··· EXTRACTED DATA
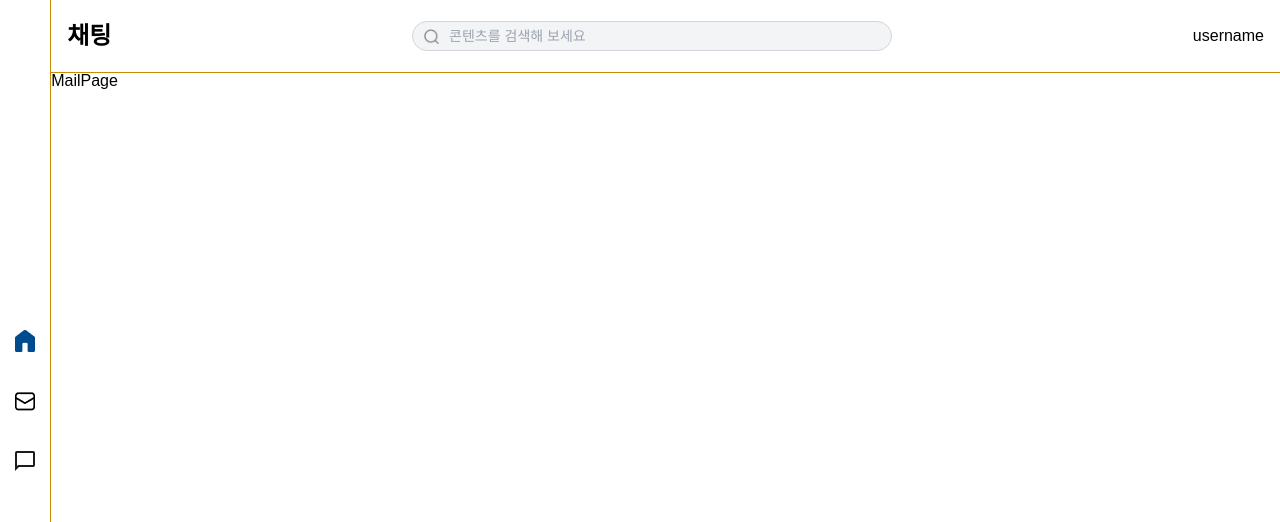
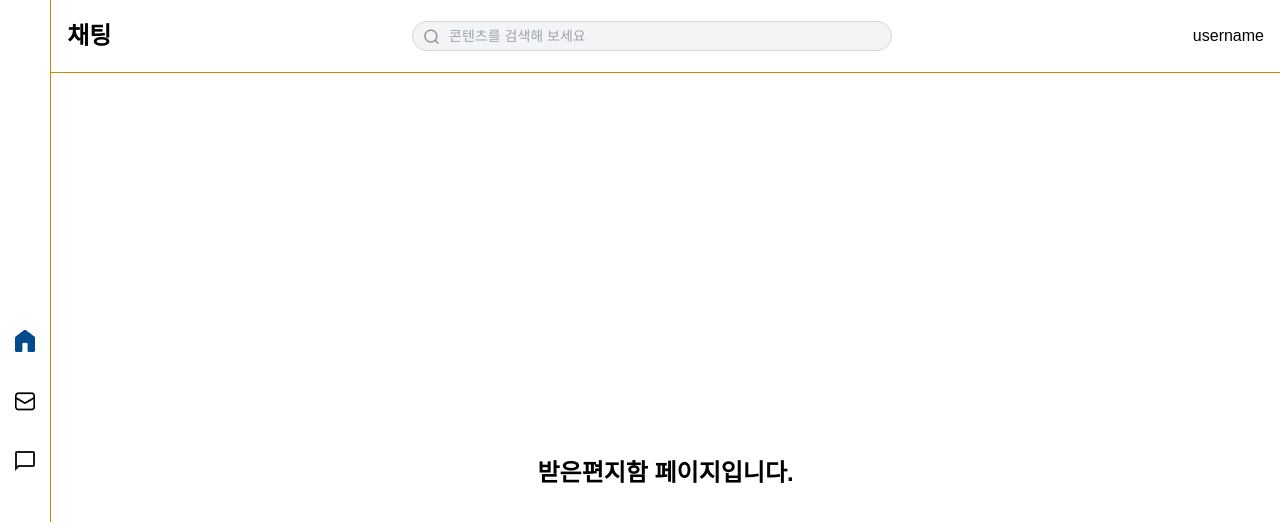
Before and after one commit to aotoyae/sainti, a Next.js app: page /mail in a window 1280 px wide. Shown: the top 522 px of the page. Built offline with nearby package versions, Linux system fonts and the light colour scheme.

Commit message:
feat: mail, chat page 화면 구성

```diff
--- a/src/app/(nav)/chat/page.tsx
+++ b/src/app/(nav)/chat/page.tsx
@@ -1,5 +1,9 @@
 const ChatPage = () => {
-  return <div>ChatPage</div>;
+  return (
+    <div className="h-full flex justify-center items-center">
+      <h1 className="text-2xl font-black">채팅 페이지입니다.</h1>
+    </div>
+  );
 };
 
 export default ChatPage;
--- a/src/app/(nav)/mail/page.tsx
+++ b/src/app/(nav)/mail/page.tsx
@@ -1,5 +1,9 @@
 const MailPage = () => {
-  return <div>MailPage</div>;
+  return (
+    <div className="h-full flex justify-center items-center">
+      <h1 className="text-2xl font-black">받은편지함 페이지입니다.</h1>
+    </div>
+  );
 };
 
 export default MailPage;
```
······
● **PROBLEM DETAILS**
From the records given above, copy all lines containing "text".

● **WORKED SOLUTION**
+      <h1 className="text-2xl font-black">채팅 페이지입니다.</h1>
+      <h1 className="text-2xl font-black">받은편지함 페이지입니다.</h1>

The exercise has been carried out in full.